The Iranians apparently suspect that the drones' main purpose is to explore their air defence, inducing alerts and the activation of more radars so that satellites, the EC135 Rivet Joint electronic-warfare planes and (perhaps) sensors on the drones themselves can pick up the transmissions. This hoped-for electronic aggression display would likely be of more intelligence value than whatever the drones collect themselves. There are, of course, countermeasures. One is to shoot down the drones (incidentally running the risk of exposing the locations of the SAMs used). Another is to produce a deceptive response of some sort. The simplest countergame strategy is simply to turn off all the radars and give nothing away. That is exactly what the Iranians did.
As always, of course, there's a cost. You lose the use of those radars, at least until you decide to switch them back on (light them off, as they say). There's a cost to the drone activity, too. As the article makes clear, monitoring the drone sightings told the Iranians where the US intelligence and reconnaissance effort was focused. They say they proceeded to concentrate defences in those areas - although, of course, this could be disinformation. Once you know where they're looking, you can show them what you want them to see. Note this paragraph:

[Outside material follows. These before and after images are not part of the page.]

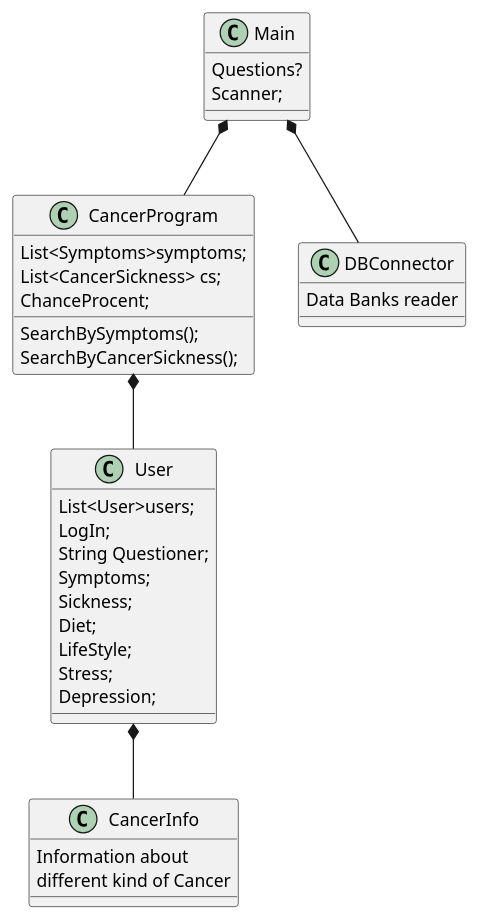
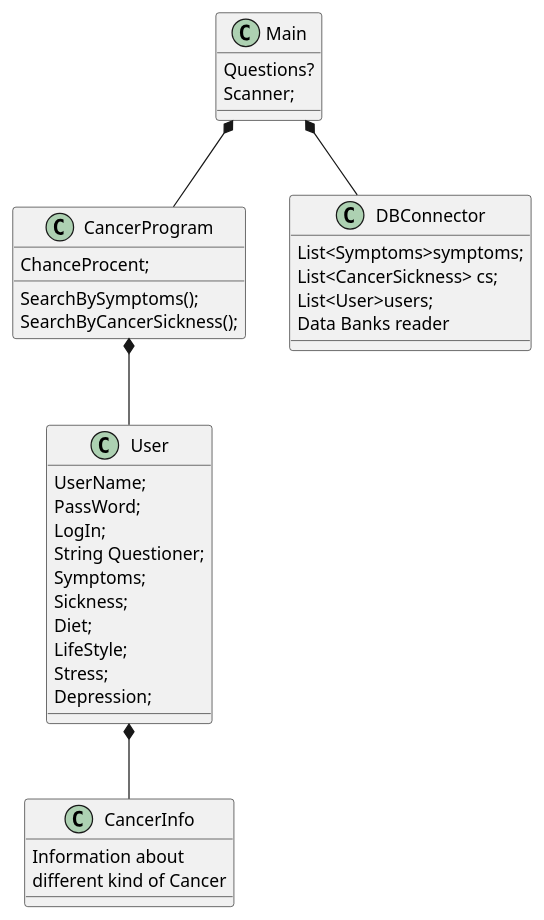
The diagram in src/ICE Gruppe F.puml (Fjumre/ICE-Gruppe-F), drawn with PlantUML before and after one commit.

Commit message:
Update ICE Gruppe F.puml

```diff
--- a/src/ICE Gruppe F.puml
+++ b/src/ICE Gruppe F.puml
@@ -1,46 +1,49 @@
 @startuml
 'https://plantuml.com/sequence-diagram
 
 
 
 Class Main{
 Questions?
 Scanner;
 }
 
 Class CancerProgram{
-List<Symptoms>symptoms;
-List<CancerSickness> cs;
+
 ChanceProcent;
 SearchBySymptoms();
 SearchByCancerSickness();
 }
 
 Class User{
-List<User>users;
+UserName;
+PassWord;
 LogIn;
 String Questioner;
 Symptoms;
 Sickness;
 Diet;
 LifeStyle;
 Stress;
 Depression;
 }
 
 Class CancerInfo{
 
 Information about
 different kind of Cancer
 }
 
 Class DBConnector{
+List<Symptoms>symptoms;
+List<CancerSickness> cs;
+List<User>users;
 Data Banks reader
 }
 
 Main *-- DBConnector
 Main *-- CancerProgram
 CancerProgram *-- User
 User *-- CancerInfo
 
 @enduml
```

" But it did not work. "The United States must have forgotten that they trained half our guys," the Iranian official said. After a briefing by their air force three weeks ago, Iran's national security officials ordered their forces not to turn on the radar or come into contact with the drones in any way.The nameless "sources" quoted go on to some considerable extent about using the drones to check for radioactive particles in the air, but I suspect the ELINT reconnaissance is more important (monitoring for particles doesn't require the risky step of illegal overflights; they drift on the wind).
"Our decision was: Don't engage," the Iranian official said. Leaving the radar off deprives U.S. forces of vital information about the country's air defense system, but it also makes it harder for Iran to tell if an attack is underway."

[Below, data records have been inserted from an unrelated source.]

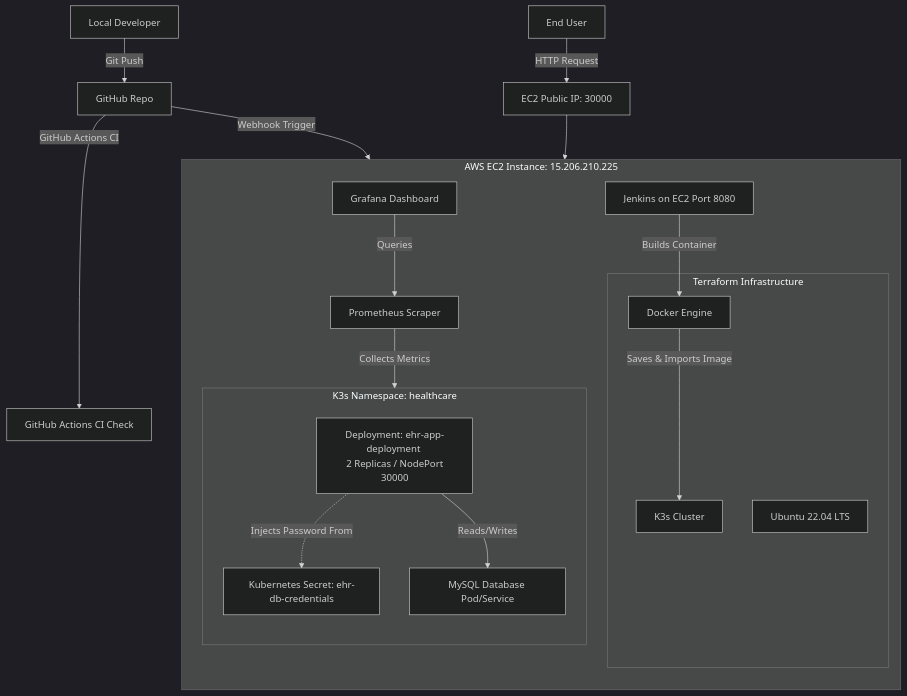
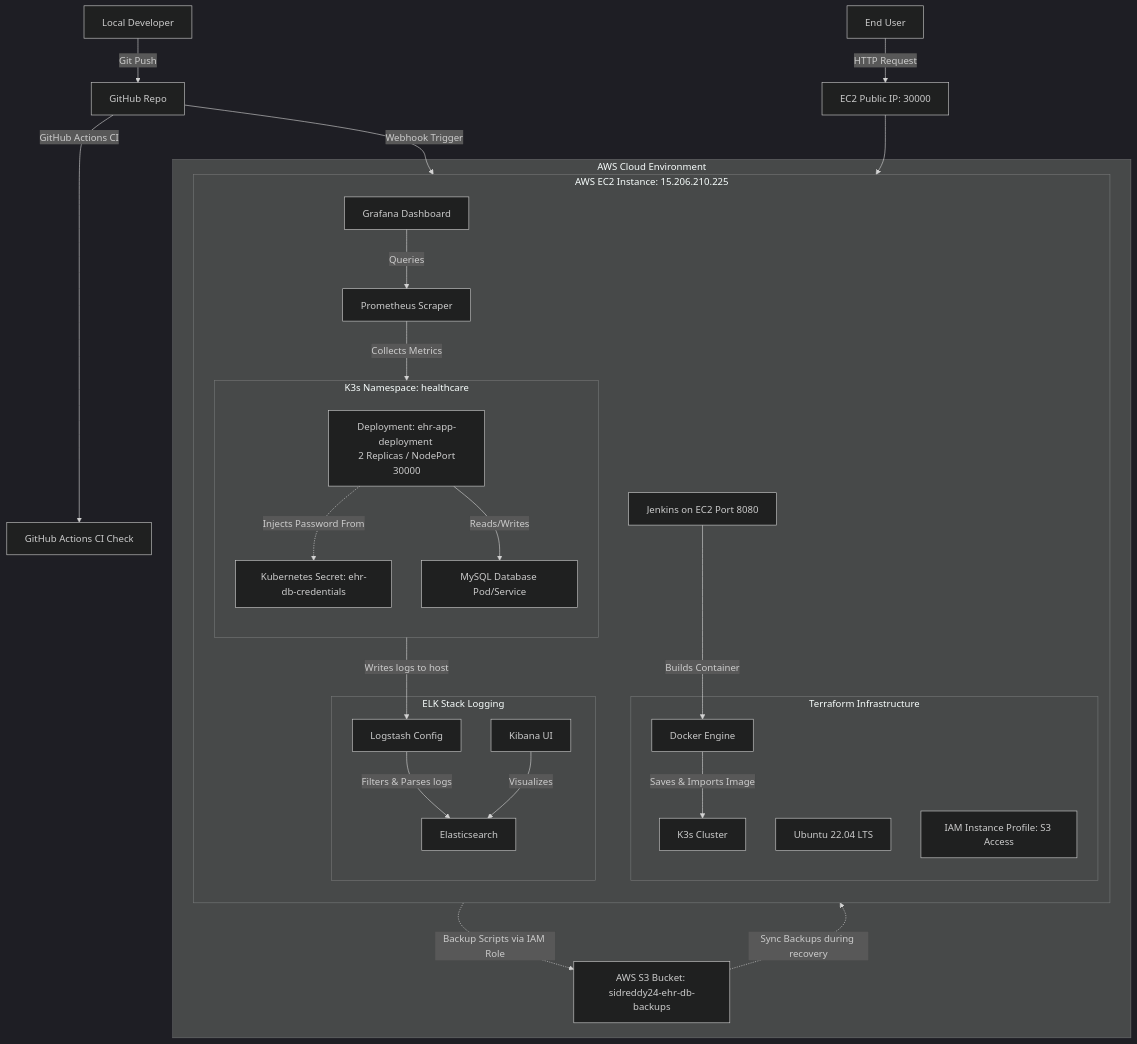
Before and after one commit to SidReddy-24/DEVOPS: the diagram in VIVA_PREPARATION_GUIDE.md, drawn with Mermaid (dark theme). The commit also changed other lines of this file and 8 other files, not shown here.

Commit message:
feat: add IAM/S3 Terraform resources, S3-integrated DR scripts, ELK logstash config, and update Viva Guide

````diff
--- a/VIVA_PREPARATION_GUIDE.md
+++ b/VIVA_PREPARATION_GUIDE.md
@@ -11,34 +11,48 @@
 ```mermaid
 graph TD
     Developer[Local Developer] -->|Git Push| GitHub[GitHub Repo]
     GitHub -->|Webhook Trigger| Jenkins[Jenkins on EC2 Port 8080]
     GitHub -->|GitHub Actions CI| GitHubCI[GitHub Actions CI Check]
     
-    subgraph AWS EC2 Instance [AWS EC2 Instance: 15.206.210.225]
-        direction TB
-        subgraph Terraform Provisioned [Terraform Infrastructure]
-            OS[Ubuntu 22.04 LTS]
-            DockerEngine[Docker Engine]
-            K3s[K3s Cluster]
+    subgraph AWS Cloud [AWS Cloud Environment]
+        subgraph AWS EC2 Instance [AWS EC2 Instance: 15.206.210.225]
+            direction TB
+            subgraph Terraform Provisioned [Terraform Infrastructure]
+                OS[Ubuntu 22.04 LTS]
+                DockerEngine[Docker Engine]
+                K3s[K3s Cluster]
+                IAMProfile[IAM Instance Profile: S3 Access]
+            end
+            
+            Jenkins -->|Builds Container| DockerEngine
+            DockerEngine -->|Saves & Imports Image| K3s
+            
+            subgraph Kubernetes Cluster [K3s Namespace: healthcare]
+                direction TB
+                secret[Kubernetes Secret: ehr-db-credentials]
+                ehr-dep[Deployment: ehr-app-deployment <br/> 2 Replicas / NodePort 30000]
+                mysql-db[MySQL Database Pod/Service]
+                
+                ehr-dep -.->|Injects Password From| secret
+                ehr-dep -->|Reads/Writes| mysql-db
+            end
+            
+            Prometheus[Prometheus Scraper] -->|Collects Metrics| ehr-dep
+            Grafana[Grafana Dashboard] -->|Queries| Prometheus
+            
+            subgraph ELK Log Stack [ELK Stack Logging]
+                Logstash[Logstash Config] -->|Filters & Parses logs| ES[Elasticsearch]
+                Kibana[Kibana UI] -->|Visualizes| ES
+                ehr-dep -->|Writes logs to host| Logstash
+            end
         end
+
+        S3[AWS S3 Bucket: sidreddy24-ehr-db-backups]
         
-        Jenkins -->|Builds Container| DockerEngine
-        DockerEngine -->|Saves & Imports Image| K3s
-        
-        subgraph Kubernetes Cluster [K3s Namespace: healthcare]
-            direction TB
-            secret[Kubernetes Secret: ehr-db-credentials]
-            ehr-dep[Deployment: ehr-app-deployment <br/> 2 Replicas / NodePort 30000]
-            mysql-db[MySQL Database Pod/Service]
-            
-            ehr-dep -.->|Injects Password From| secret
-            ehr-dep -->|Reads/Writes| mysql-db
-        end
-        
-        Prometheus[Prometheus Scraper] -->|Collects Metrics| ehr-dep
-        Grafana[Grafana Dashboard] -->|Queries| Prometheus
+        K3s -.->|Backup Scripts via IAM Role| S3
+        S3 -.->|Sync Backups during recovery| K3s
     end
     
     User[End User] -->|HTTP Request| Port30000[EC2 Public IP: 30000]
     Port30000 --> ehr-dep
 ```
````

Very interestingly, the Iranians apparently consulted with Russia about the "UFOs". I can't be the only reader who thinks this is transparent nonsense. They signed an agreement with Russia to find out more about the drones - this is the only realistic interpretation. What form such cooperation takes remains open. Did the Russians help to identify the sightings? I wonder what capability Russia has in the field of electronic intelligence in the Middle East. If they still have southward-facing long range radars or were monitoring the radio links that control the drones, they might well have been able to give a full account of the activity. They may have given advice on countermeasures in return for full reports of the activity. I'm sure Russia would love to know more about the UAVs.
In fact, that makes me think - surely electronic countermeasures against the signals that control UAVs are about to be slap bang on top of the agenda?